AUSTIN, Texas (Reuters) - Texas on Wednesday executed a man convicted of strangling a female impersonator in Houston in 2001 and then stealing the victim’s car, a prisons official said.
Richard Masterson, 43, was put to death by lethal injection at the state’s death chamber in Huntsville. Masterson was pronounced dead at 6:53 p.m., the official said.
“Sending me to a better place. I am all right with this, you have to live and die by the choices that we make,” Masterson was quoted by prisons officials as saying in his final statement.
The execution was the state’s first this year and its 532nd since the U.S. Supreme Court reinstated the death penalty in 1976, the most of any state.

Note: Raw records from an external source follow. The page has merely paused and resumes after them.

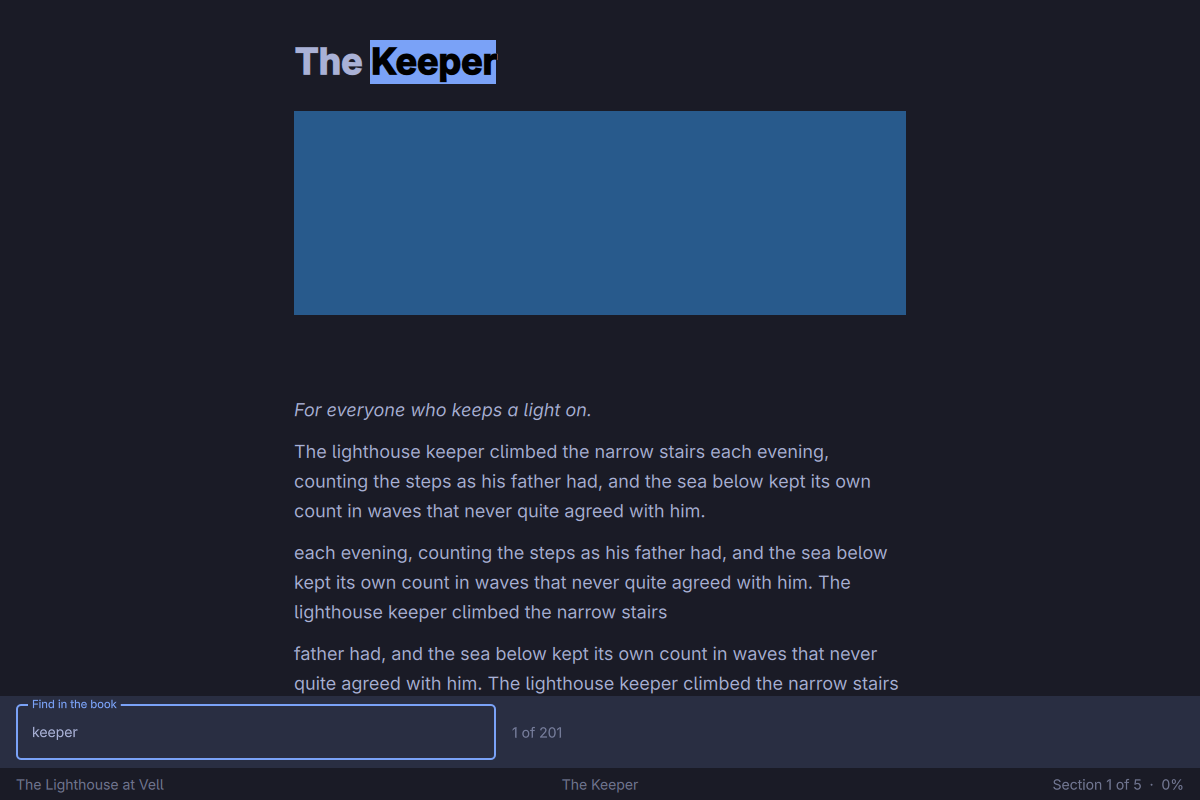
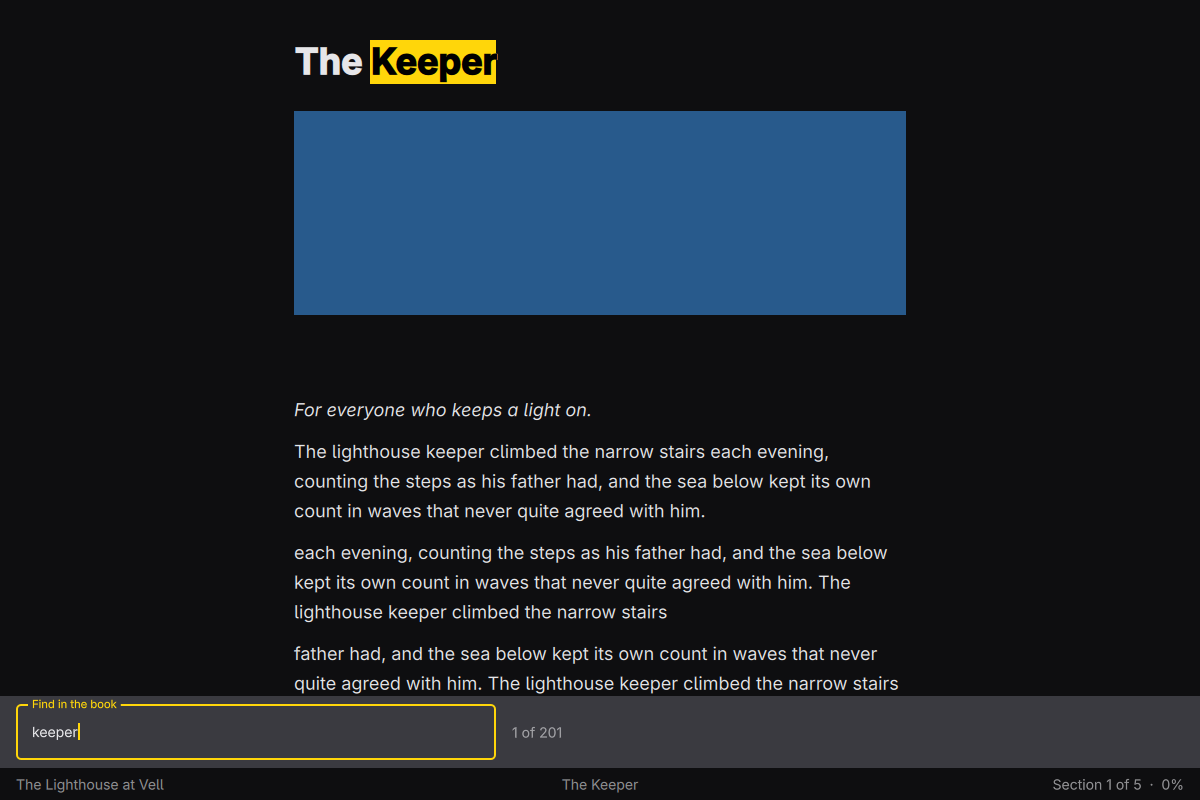
Follow the app skill where Omaread had drifted from it
The CI workflow is the shared one again: until the package is in
omarchy-pkgs, its dependencies aren't, and bin/test is the check. Numbers
re-render in a new language's digits, dialog buttons round like the
windows, and the README's screenshot uses Omarchy's default colors.

Claude-Session: https://claude.ai/code/session_01CmP2EXCY1t1tFW6scjJbkT

diff --git a/src/Main.qml b/src/Main.qml
@@ -69,7 +69,9 @@ ApplicationWindow {
     readonly property string tint: backend.tintPages
         ? "/" + String(theme.background).slice(1, 7) + "/" + String(theme.foreground).slice(1, 7) : ""
 
-    function number(n) { return Number(n).toLocaleString(Qt.locale(), 'f', 0) }
+    // Reading the language makes every binding that formats a number
+    // re-render in the new language's digits on a switch.
+    function number(n) { return translator.language, Number(n).toLocaleString(Qt.locale(), 'f', 0) }
     function percent(p) { return qsTr("%1%").arg(number(Math.round(p * 100))) }
     function aspect(page) { return backend.aspects[page] || 0.7071 }
 
@@ -952,8 +954,8 @@ ApplicationWindow {
             LayoutMirroring.enabled: win.rightToLeft
             LayoutMirroring.childrenInherit: true
             background: null
-            Button { text: qsTr("Cancel"); flat: true; DialogButtonBox.buttonRole: DialogButtonBox.RejectRole }
-            Button { text: qsTr("Go"); flat: true; DialogButtonBox.buttonRole: DialogButtonBox.AcceptRole }
+            Button { text: qsTr("Cancel"); flat: true; Material.roundedScale: theme.radius; DialogButtonBox.buttonRole: DialogButtonBox.RejectRole }
+            Button { text: qsTr("Go"); flat: true; Material.roundedScale: theme.radius; DialogButtonBox.buttonRole: DialogButtonBox.AcceptRole }
         }
     }
 
@@ -1002,8 +1004,8 @@ ApplicationWindow {
             LayoutMirroring.enabled: win.rightToLeft
             LayoutMirroring.childrenInherit: true
             background: null
-            Button { text: qsTr("Cancel"); flat: true; DialogButtonBox.buttonRole: DialogButtonBox.RejectRole }
-            Button { text: qsTr("Open"); flat: true; DialogButtonBox.buttonRole: DialogButtonBox.AcceptRole }
+            Button { text: qsTr("Cancel"); flat: true; Material.roundedScale: theme.radius; DialogButtonBox.buttonRole: DialogButtonBox.RejectRole }
+            Button { text: qsTr("Open"); flat: true; Material.roundedScale: theme.radius; DialogButtonBox.buttonRole: DialogButtonBox.AcceptRole }
         }
     }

There were 13 executions last year in Texas, according to the Death Penalty Information Center, which monitors U.S. capital punishment.
Masterson’s lawyers had launched appeals with the U.S. Supreme Court to halt the execution, saying his due process rights were violated and Texas presented false and misleading evidence regarding the death of Darin Honeycutt, 35, who went by the stage name of Brandi Houston.
The Supreme Court denied the motions on Wednesday.
Pope Francis had been hoping for a reprieve, Catholic World News reported this week.
Masterson’s lawyers said there was no struggle, no murder and the death was accidental. They also questioned the credibility of the medical examiner who called the death a homicide.
“Petitioner has never denied that he restricted the complainant’s airflow, but only that it occurred during a consensual sexual encounter,” they said in a court filing.
Texas prosecutors said that after Masterson killed Honeycutt, he left the state in the victim’s car, which was found days later in Georgia being driven by a nephew of Masterson.
After fleeing to Florida, Masterson met a man in a bar frequented by gay men. The two went to the man’s apartment and Masterson placed him a headlock, trying to strangle him, prosecutors said.
The man passed out and when he regained consciousness, he found that his car and wallet were gone, authorities said.
A Florida police officer ran across the stolen car at a mobile home park, which led to Masterson’s arrest.
At his trial in 2002, Masterson, who has a long criminal record, did not admit to the murder.
He took the stand and said he was a danger to society, daring jurors to sentence him to death, which they did.
Reporting by Jon Herskovitz; Editing by Sandra Maler and Peter Cooney